▶ [Exercise]: Only an exact copy of the records below will serve as the answer.

*** Opening of Information given ***

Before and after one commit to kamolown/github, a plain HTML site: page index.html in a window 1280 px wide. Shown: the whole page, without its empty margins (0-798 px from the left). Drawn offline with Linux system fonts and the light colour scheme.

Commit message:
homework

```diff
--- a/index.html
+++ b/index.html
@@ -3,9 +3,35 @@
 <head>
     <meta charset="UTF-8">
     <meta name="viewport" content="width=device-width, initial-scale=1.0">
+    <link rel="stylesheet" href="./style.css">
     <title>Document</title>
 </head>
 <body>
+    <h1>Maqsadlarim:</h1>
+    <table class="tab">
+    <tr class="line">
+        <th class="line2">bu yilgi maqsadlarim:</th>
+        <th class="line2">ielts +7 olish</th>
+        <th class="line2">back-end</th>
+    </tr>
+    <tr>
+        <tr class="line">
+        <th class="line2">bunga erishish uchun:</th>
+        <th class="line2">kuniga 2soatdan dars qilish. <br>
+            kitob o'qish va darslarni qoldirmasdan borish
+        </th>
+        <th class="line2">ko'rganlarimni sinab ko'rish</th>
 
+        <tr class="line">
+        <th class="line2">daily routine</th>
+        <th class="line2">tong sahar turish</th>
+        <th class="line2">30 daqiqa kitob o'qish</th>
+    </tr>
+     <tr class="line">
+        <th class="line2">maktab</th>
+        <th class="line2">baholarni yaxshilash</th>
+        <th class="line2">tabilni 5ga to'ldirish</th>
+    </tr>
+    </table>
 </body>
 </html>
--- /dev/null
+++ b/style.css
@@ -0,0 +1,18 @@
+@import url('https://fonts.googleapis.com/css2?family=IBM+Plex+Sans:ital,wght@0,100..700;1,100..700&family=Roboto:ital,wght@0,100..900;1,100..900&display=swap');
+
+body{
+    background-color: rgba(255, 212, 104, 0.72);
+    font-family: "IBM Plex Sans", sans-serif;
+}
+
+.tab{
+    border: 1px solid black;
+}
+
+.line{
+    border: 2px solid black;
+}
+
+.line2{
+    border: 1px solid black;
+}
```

*** Close of Information given ***

▶ [Answer area]:
Before and after one commit to kamolown/github, a plain HTML site: page index.html in a window 1280 px wide. Shown: the whole page, without its empty margins (0-798 px from the left). Drawn offline with Linux system fonts and the light colour scheme.

Commit message:
homework

```diff
--- a/index.html
+++ b/index.html
@@ -3,9 +3,35 @@
 <head>
     <meta charset="UTF-8">
     <meta name="viewport" content="width=device-width, initial-scale=1.0">
+    <link rel="stylesheet" href="./style.css">
     <title>Document</title>
 </head>
 <body>
+    <h1>Maqsadlarim:</h1>
+    <table class="tab">
+    <tr class="line">
+        <th class="line2">bu yilgi maqsadlarim:</th>
+        <th class="line2">ielts +7 olish</th>
+        <th class="line2">back-end</th>
+    </tr>
+    <tr>
+        <tr class="line">
+        <th class="line2">bunga erishish uchun:</th>
+        <th class="line2">kuniga 2soatdan dars qilish. <br>
+            kitob o'qish va darslarni qoldirmasdan borish
+        </th>
+        <th class="line2">ko'rganlarimni sinab ko'rish</th>
 
+        <tr class="line">
+        <th class="line2">daily routine</th>
+        <th class="line2">tong sahar turish</th>
+        <th class="line2">30 daqiqa kitob o'qish</th>
+    </tr>
+     <tr class="line">
+        <th class="line2">maktab</th>
+        <th class="line2">baholarni yaxshilash</th>
+        <th class="line2">tabilni 5ga to'ldirish</th>
+    </tr>
+    </table>
 </body>
 </html>
--- /dev/null
+++ b/style.css
@@ -0,0 +1,18 @@
+@import url('https://fonts.googleapis.com/css2?family=IBM+Plex+Sans:ital,wght@0,100..700;1,100..700&family=Roboto:ital,wght@0,100..900;1,100..900&display=swap');
+
+body{
+    background-color: rgba(255, 212, 104, 0.72);
+    font-family: "IBM Plex Sans", sans-serif;
+}
+
+.tab{
+    border: 1px solid black;
+}
+
+.line{
+    border: 2px solid black;
+}
+
+.line2{
+    border: 1px solid black;
+}
```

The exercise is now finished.